PROVIDED ENTRIES Block Start

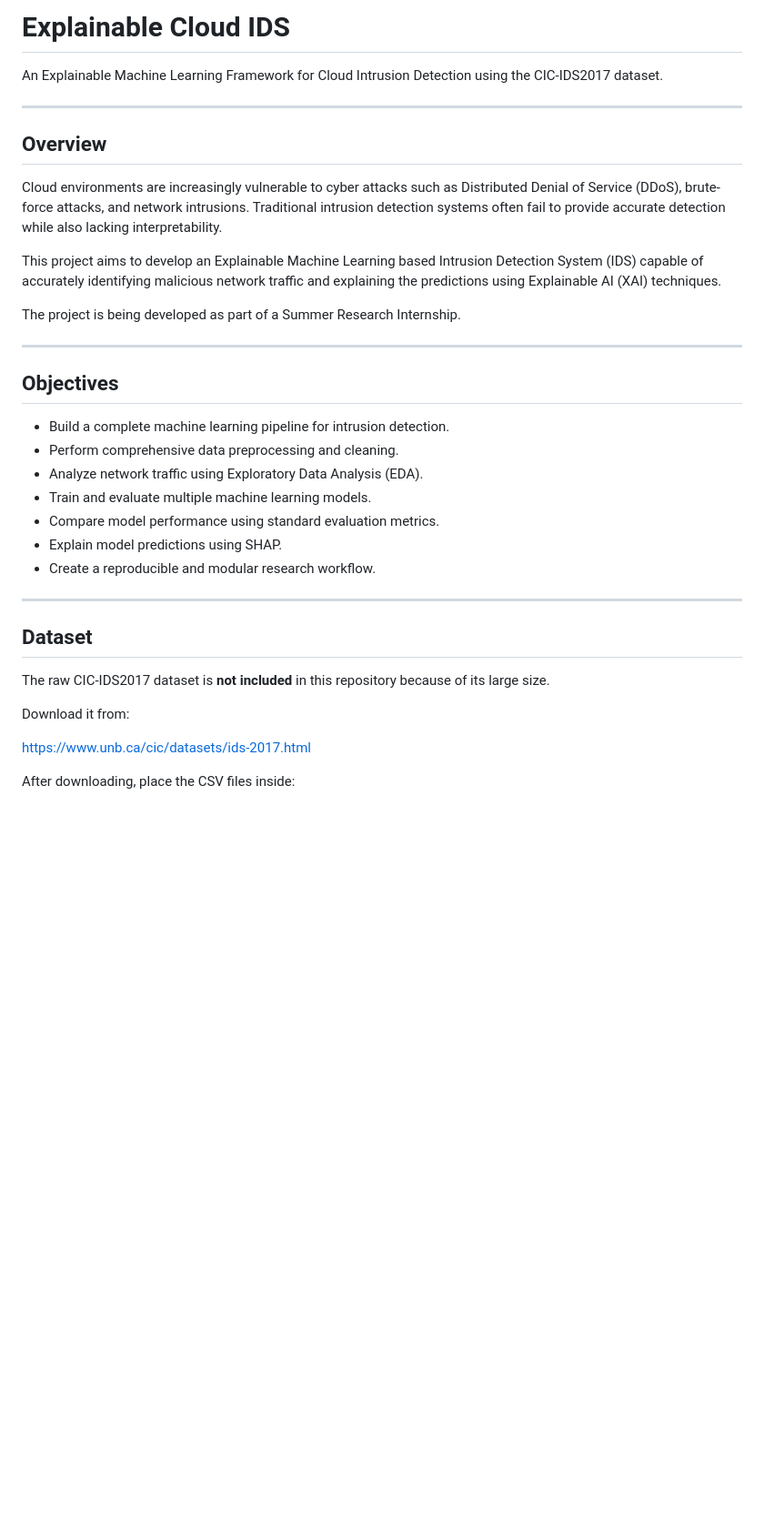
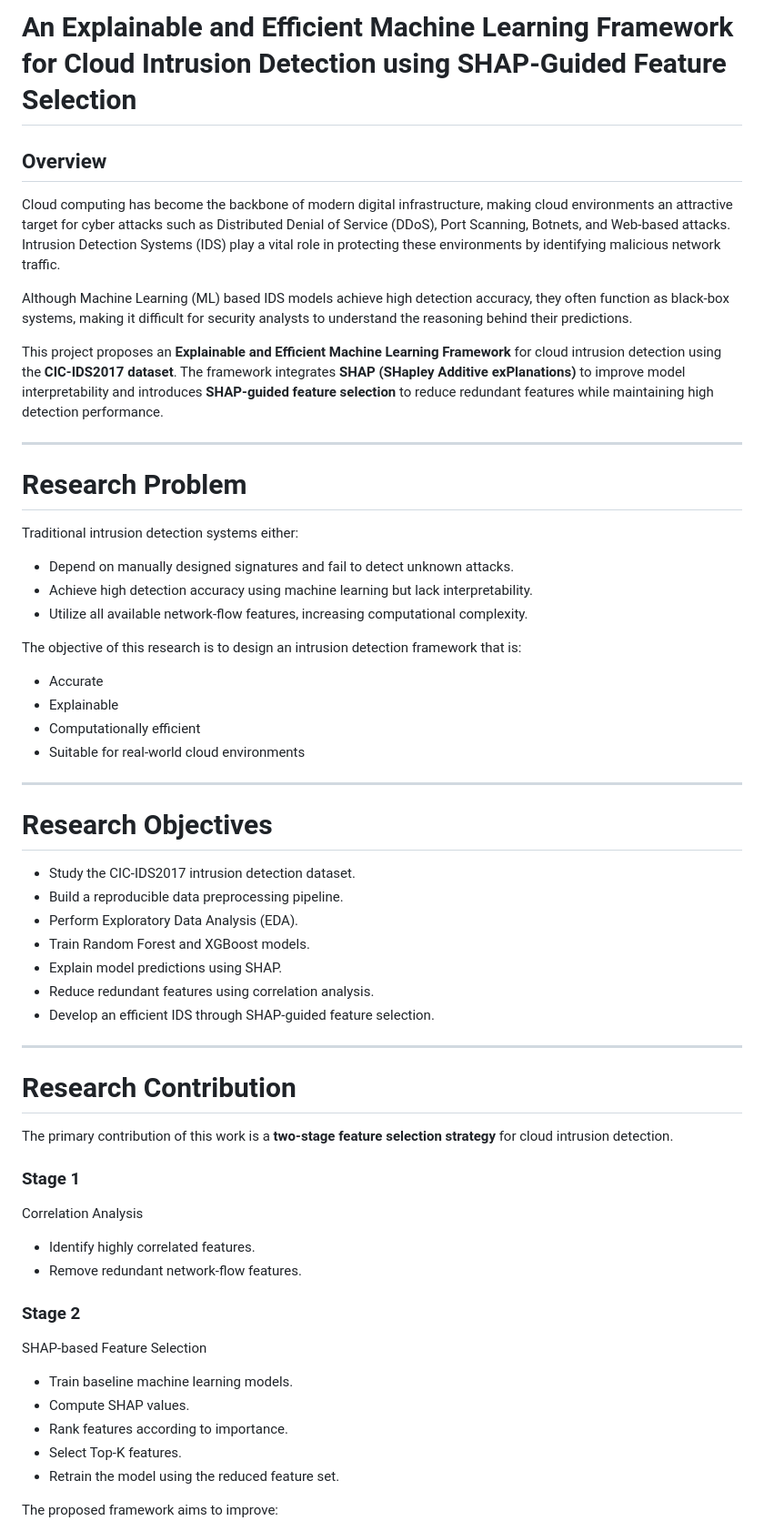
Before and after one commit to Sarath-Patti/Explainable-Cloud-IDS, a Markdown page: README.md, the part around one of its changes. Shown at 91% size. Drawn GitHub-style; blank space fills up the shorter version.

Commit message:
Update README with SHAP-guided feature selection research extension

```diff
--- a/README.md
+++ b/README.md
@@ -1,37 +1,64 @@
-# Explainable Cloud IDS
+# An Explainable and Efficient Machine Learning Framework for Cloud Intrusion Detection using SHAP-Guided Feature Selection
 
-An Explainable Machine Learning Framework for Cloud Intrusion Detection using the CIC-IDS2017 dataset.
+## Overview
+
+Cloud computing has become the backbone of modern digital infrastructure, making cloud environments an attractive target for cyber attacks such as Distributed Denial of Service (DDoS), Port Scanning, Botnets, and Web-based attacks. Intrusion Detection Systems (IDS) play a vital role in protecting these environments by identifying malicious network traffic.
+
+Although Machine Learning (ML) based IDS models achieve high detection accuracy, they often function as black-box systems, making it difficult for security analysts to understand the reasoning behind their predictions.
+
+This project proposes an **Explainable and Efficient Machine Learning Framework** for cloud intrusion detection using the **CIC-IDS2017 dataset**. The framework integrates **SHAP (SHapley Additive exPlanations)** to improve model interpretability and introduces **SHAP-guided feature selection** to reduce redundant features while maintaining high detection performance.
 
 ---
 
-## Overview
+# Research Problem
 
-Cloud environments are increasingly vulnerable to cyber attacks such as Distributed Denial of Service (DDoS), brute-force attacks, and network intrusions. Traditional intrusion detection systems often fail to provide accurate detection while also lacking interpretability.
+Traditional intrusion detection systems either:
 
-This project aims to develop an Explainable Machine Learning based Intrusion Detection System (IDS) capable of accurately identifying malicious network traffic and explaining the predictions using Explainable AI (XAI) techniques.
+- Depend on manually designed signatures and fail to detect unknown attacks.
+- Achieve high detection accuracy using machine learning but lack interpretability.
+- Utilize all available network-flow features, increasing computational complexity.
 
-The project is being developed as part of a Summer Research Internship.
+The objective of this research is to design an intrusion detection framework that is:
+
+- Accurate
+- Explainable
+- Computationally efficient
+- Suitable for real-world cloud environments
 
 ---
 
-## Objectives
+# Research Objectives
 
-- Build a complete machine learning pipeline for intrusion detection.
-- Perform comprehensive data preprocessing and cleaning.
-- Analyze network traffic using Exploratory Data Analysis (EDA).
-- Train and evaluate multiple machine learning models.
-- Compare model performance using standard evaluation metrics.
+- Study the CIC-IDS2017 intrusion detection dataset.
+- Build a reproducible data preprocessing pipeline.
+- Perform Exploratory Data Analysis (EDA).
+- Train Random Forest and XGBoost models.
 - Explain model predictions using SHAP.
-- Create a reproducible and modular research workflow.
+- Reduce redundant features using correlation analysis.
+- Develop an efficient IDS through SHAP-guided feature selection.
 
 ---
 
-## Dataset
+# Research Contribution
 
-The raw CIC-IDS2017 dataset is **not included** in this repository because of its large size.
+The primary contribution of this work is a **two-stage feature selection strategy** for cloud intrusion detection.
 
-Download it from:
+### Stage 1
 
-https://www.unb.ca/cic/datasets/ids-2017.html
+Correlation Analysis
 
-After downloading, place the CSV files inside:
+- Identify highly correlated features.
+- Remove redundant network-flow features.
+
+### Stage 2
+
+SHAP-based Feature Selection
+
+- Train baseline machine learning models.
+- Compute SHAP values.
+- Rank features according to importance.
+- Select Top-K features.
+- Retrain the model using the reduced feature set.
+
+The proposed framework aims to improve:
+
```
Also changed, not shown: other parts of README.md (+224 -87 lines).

PROVIDED ENTRIES Block End

▸ PROBLEM STATEMENT
How many lines of these records include the word "Explainable"? Only the number should be written.

▸ ANSWER BELOW
7